If you take any of my classes, I can’t promise you’ll book voiceovers or commercials. I can’t promise you’ll get an agent or even an audition. (I wish I could!) I can only promise that you’ll improve. I want everyone to leave a class or coaching session with significantly greater knowledge about the business, more tools to use when reading commercial and industrial copy, and techniques to deliver that copy more confidently and truthfully.
Good work in camera acting and voiceovers begins with truthful, honest communication. I base my teaching on the “guideposts” from Michael Shurtleff’s book, Audition — as learned from extensive study with casting director and master teacher, Jane Brody. Shurtleff’s guideposts provide a method to help you quickly find the truthful communication in your work.
How can I learn more about you and your teaching before I sign up for a class?
Read The Acting Biz. You can order it via the links on this website… or check it out at the library. (The book is a labor of love — of which I’m very proud. It contains everything I wish I had known 20 years ago when I was a young actor in the Twin Cities!) Sign up for my free newsletter. (I’ll never share your e-mail address with anyone else.) Follow The Acting Biz on Facebook.
Why do you require your Intro to Voiceover seminar as a prerequisite to your other voiceover classes?
Voiceover work isn’t for everyone. As I say in my book, voiceover is the toughest part of the business in many ways. (See The Acting Biz, Chapter 12.) It will require a significant investment of time and money (to produce a voiceover demo) before you see any kind of financial reward – and many never see a penny. I require the Intro Seminar so that you clearly understand the realities of the business before you invest energy, time and money. If you then decide to proceed, you’ll have specific strategies to maximize your chances of success.
Are your classes for beginners or experienced actors?
Truth be told, I most enjoy helping stage actors transition into camera and voiceover work. Experienced actors have frequent “aha” moments as they learn to apply familiar acting concepts to camera and voice work.
If you’re a beginner, I encourage you to pursue basic actor training before you come to me. Much of what I teach builds on concepts and skills learned in acting class. I could teach you Acting 101, but that wouldn’t be cost effective for you.

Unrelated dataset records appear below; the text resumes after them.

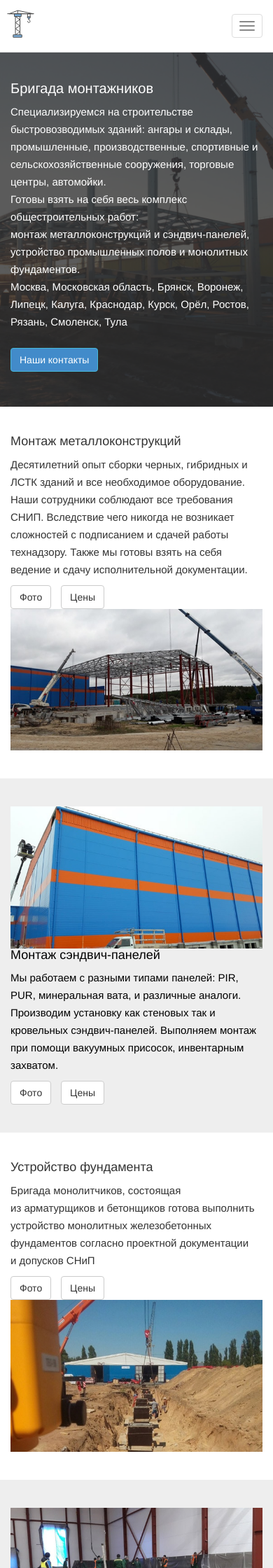
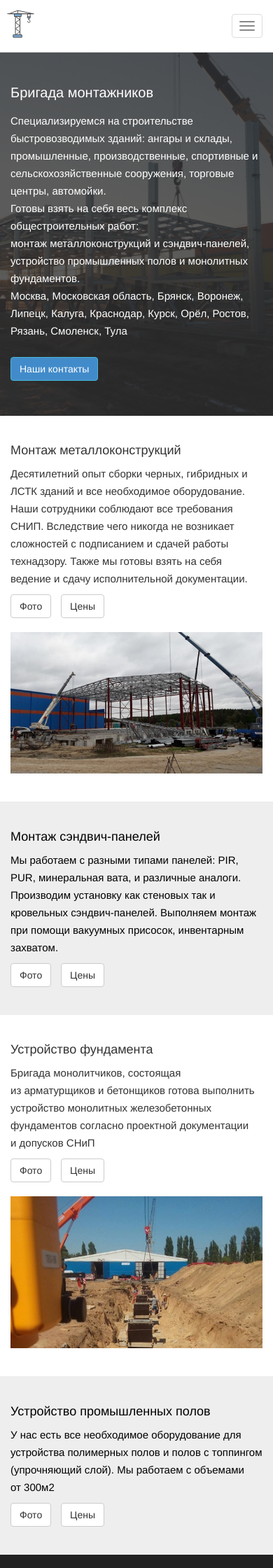
Before and after one commit to komarovalexander/site_bm, a Jekyll site: the page built from index.html, in a window 390 px wide. Shown: the top 2240 px of the page at 70% size. Built offline with Jekyll 4.4.1, drawn with Linux system fonts in a browser that asks for light colours; nearby versions of some CDN libraries; some web fonts are replaced.

Commit message:
no message

```diff
--- a/css/style.css
+++ b/css/style.css
@@ -308,6 +308,29 @@
   padding: 50px 0;
 }
 
+@media(max-width: 990px) {
+  .intro .block img {
+    margin-top: 20px;
+    margin-left: 0;
+  }
+
+  #slider .block h1 {
+    line-height: 35px;
+  }
+  .service {
+    padding: 30px 0;
+  }
+  .service img {
+    display: none;
+  }
+
+  #call-to-action {
+    text-align: left;
+    padding: 40px 0 20px 0px;
+  }
+
+
+
 @media only screen and (max-width: 768px) {
   /*---------------------------------------------
           Index Start
```
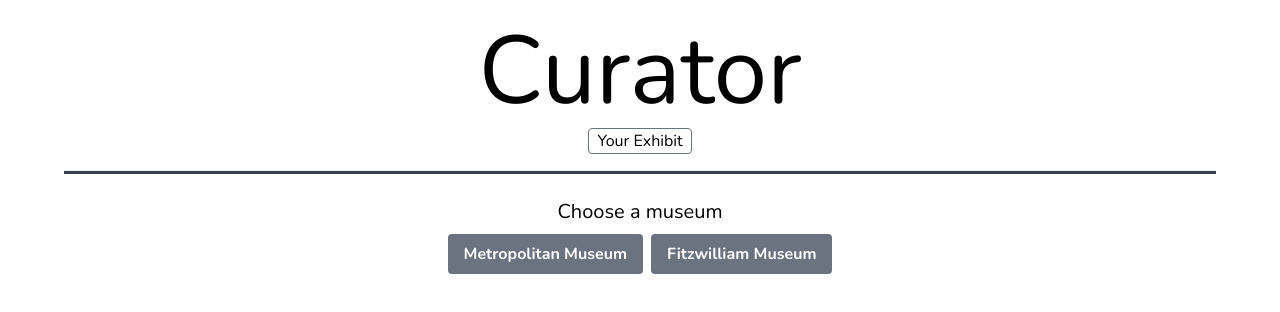
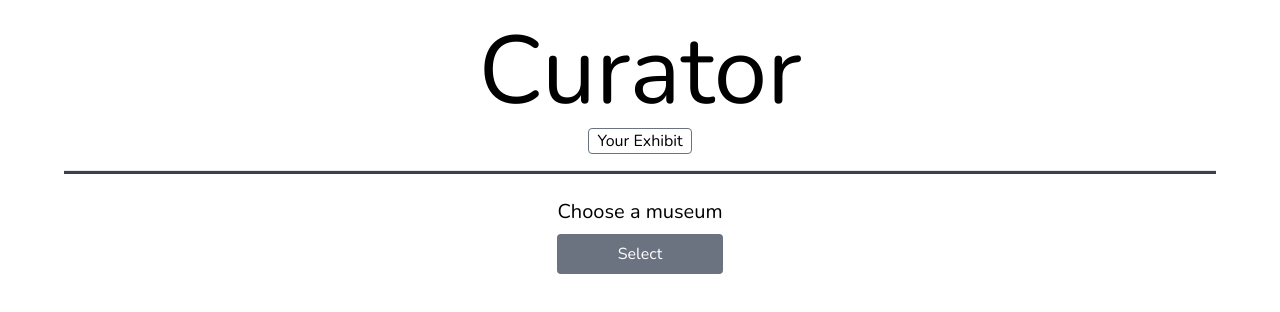
Before and after one commit to CraigAT1181/curator, a React (Vite) app: page /home in a window 1280 px wide. Shown: the top 312 px of the page. Built offline with nearby package versions, Linux system fonts and the light colour scheme; the HTML template or start-up script is replaced by a standard one.

Commit message:
Extracted museum-selection buttons from Home and replaced with a DropdownList component.

```diff
--- a/src/api/api.js
+++ b/src/api/api.js
@@ -6,8 +6,8 @@
 
 export default api;
 
-export const getMetExhibits = async () => {
-  const { data } = await api.get("/met_exhibits");
+export const getMetExhibits = async (pageNumber) => {
+  const { data } = await api.get(`/met_exhibits?page=${pageNumber}`);
 
   return data;
 };
--- /dev/null
+++ b/src/components/DropDownList.jsx
@@ -0,0 +1,35 @@
+import React, { useState } from "react";
+
+export default function DropdownList({ setMuseum }) {
+  const [clicked, setClicked] = useState(false);
+
+  return (
+    <div className="relative">
+      <div className="flex justify-center md:text-xl">
+        <h2>Choose a museum</h2>
+      </div>
+      <button
+        className="dropdown"
+        onClick={() => setClicked(!clicked)}>
+        Select
+      </button>
+
+      <div
+        id="dropdownMenu"
+        className={`absolute left-1/2 transform -translate-x-1/2 mt-3 w-48 bg-white border border-gray-200 rounded shadow-md ${
+          clicked ? "" : "hidden"
+        } z-50`}>
+        <div
+          className="block cursor-pointer px-4 py-2 text-gray-800 hover:bg-gray-200"
+          onClick={() => setMuseum("metropolitan")}>
+          Metropolitan Museum
+        </div>
+        <div
+          className="block cursor-pointer px-4 py-2 text-gray-800 hover:bg-gray-200"
+          onClick={() => setMuseum("fitzwilliam")}>
+          Fitzwilliam Museum
+        </div>
+      </div>
+    </div>
+  );
+}
--- a/src/components/ExhibitDisplay.jsx
+++ b/src/components/ExhibitDisplay.jsx
@@ -2,9 +2,10 @@
 import SearchExhibits from "./SearchExhibits";
 import ObjectCard from "./ObjectCard";
 
+
 export default function ExhibitDisplay({ exhibits }) {
   const [searchedExhibits, setSearchedExhibits] = useState([]);
-  const [pageNumber, setPageNumber] = useState(1);
+
 
   useEffect(() => {}, []);
 
@@ -31,16 +32,7 @@
           : null}
       </div>
 
-      {/* ---- PAGE BUTTONS ---- */}
-      <div className="flex">
-        {exhibits.length > 0 && (
-          <>
-            <button>-</button>
-            <p>{pageNumber}</p>
-            <button>+</button>
-          </>
-        )}
-      </div>
+
     </div>
   );
 }
--- a/src/components/Home.jsx
+++ b/src/components/Home.jsx
@@ -1,26 +1,28 @@
 import React, { useEffect, useState } from "react";
 import ExhibitDisplay from "./ExhibitDisplay";
+import PageChange from "./PageChange";
 import { getMetExhibits } from "../api/api";
+import DropdownList from "./DropDownList";
 
 export default function Home() {
+  const [museum, setMuseum] = useState(null);
   const [exhibits, setExhibits] = useState([]);
+  const [pageNumber, setPageNumber] = useState(1);
   const [isLoading, setIsLoading] = useState(false);
   const [error, setError] = useState(null);
 
-  useEffect(() => {}, []);
-
-  const handleMetClick = () => {
-    // ADD CACHING LOGIC HERE
-    setIsLoading(true);
-    getMetExhibits().then(({ exhibits }) => {
-      setIsLoading(false);
-      setExhibits(exhibits);
-    });
-  };
-
-  const handleFitzClick = () => {
-    // ADD CACHING LOGIC HERE
-  };
+  useEffect(() => {
+    if (museum && museum === "metropolitan") {
+      setIsLoading(true);
+      getMetExhibits(pageNumber).then(({ exhibits }) => {
+        setIsLoading(false);
+        setExhibits(exhibits);
+      });
+    } else if (museum && museum === "fitzwilliam") {
+    } else {
+      setExhibits([]);
+    }
+  }, [museum]);
 
   if (isLoading) {
     return <div>Loading...</div>;
@@ -28,26 +30,8 @@
 
   return (
     <div>
-      <div>
-        <div className="flex justify-center md:text-xl">
-          <h2>Choose a museum</h2>
-        </div>
-        <div className="md:flex justify-center">
-          <button
-            className="button md:w-auto"
-            onClick={() => {
-              handleMetClick();
-            }}>
-            Metropolitan Museum
-          </button>
-          <button
-            className="button md:w-auto md:ml-2"
-            onClick={() => {
-              handleFitzClick();
-            }}>
-            Fitzwilliam Museum
-          </button>
-        </div>
+      <div className="flex justify-center">
+        <DropdownList setMuseum={setMuseum} />
       </div>
 
       <div>
@@ -57,6 +41,13 @@
           )}
         </div>
       </div>
+
+      {exhibits.length > 0 && (
+        <PageChange
+          pageNumber={pageNumber}
+          setPageNumber={setPageNumber}
+        />
+      )}
     </div>
   );
 }
--- a/src/components/PageChange.jsx
+++ b/src/components/PageChange.jsx
@@ -0,0 +1,12 @@
+import React from "react";
+import { useParams } from "react-router-dom";
+
+export default function PageChange({pageNumber, setPageNumber}) {
+  return (
+    <div className="flex">
+      <button onClick={() => setPageNumber(pageNumber--)}>-</button>
+      <p>{pageNumber}</p>
+      <button onClick={() => setPageNumber(pageNumber++)}>+</button>
+    </div>
+  );
+}
--- a/src/index.css
+++ b/src/index.css
@@ -10,8 +10,8 @@
   @apply bg-gray-100 rounded overflow-hidden shadow-md cursor-pointer relative;
 }
 
-.button {
-  @apply bg-gray-500 hover:bg-gray-700 text-white font-bold py-2 px-4 rounded focus:outline-none w-full mt-2;
+.dropdown {
+  @apply bg-gray-500 hover:bg-gray-700 text-white py-2 px-4 rounded focus:outline-none w-full mt-2;
 }
 
 .badge {
```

There are terrific options in the Twin Cities for basic actor and improv training — I list several in my book. You’ll learn camera and voiceover techniques much more quickly if you have some experience first. I’ve learned my acting technique after working with well over a dozen teachers and directors. I’ve learned different critical concepts from each of them. For beginners, it’s important to understand that you can’t learn to act in six easy lessons. I encourage you to train with several different teachers along the way. Be sure to see Chapter 9 and Appendix F of The Acting Biz to learn much more about classes and training – for actors and non-actors alike.
Money back guarantee.
If you try a class or a coaching session and you don’t see significant improvement in your work, you don’t pay. We’ll part ways and I’ll wish you well in your training with other instructors. Actor training is an investment. I want you to realize a return on your investment. If we don’t see improvement, we won’t exchange the money.
Do you offer long-term or multi-week classes?
Generally, no. I welcome repeat students, of course; however, my goal is to help you improve as quickly as possible in as few sessions as necessary. I want to give you tools, techniques and advice to follow your own path to success. I think you should study with various acting teachers — not just me. If you want in-depth actor training or if you need to focus on a particular area for improvement, we can discuss several training options available here in the Twin Cities. The commercial / industrial / voiceover business moves very quickly – I try to make my training match that pace.
Do you require payment in advance of your classes?
No. I ask for payment at the end of a class to ensure that everyone is satisfied first. My primary work in commercial and industrials – both on-camera and in voiceovers — will sometimes force a schedule change with classes or coaching sessions. I apologize in advance for the occasional inconvenience of a postponement. In the same way, I expect that my students’ jobs or auditions will take priority over our sessions. (If you book a gig or an audition, by all means take it! Schedule changes are a reality of this business – payment at the end of a session makes it easier.
Where do you teach your classes?
Locations vary. Minneapolis and the near suburbs are most common. I can also come to your location, depending upon distance and availability.
How much do you charge for coaching?
For on-camera and voiceover coaching, my rate is $100 per hour. (See “Money back guarantee” above.)
This rate would be the same for private coaching or a class. For example, if you gather a group of four actors for a session, you would split that hourly rate among the four actors. Thus, a two-hour class would cost each person $25 per hour, for a total of $50 per person. If you arrange all the logistics for a class (coordinating students and schedule), discounts are available.
I recommend small group work over private work for most on-camera and voiceover classes. There are “aha” moments that happen when observing another actor working through similar concepts. I’m happy to coach privately, if you prefer.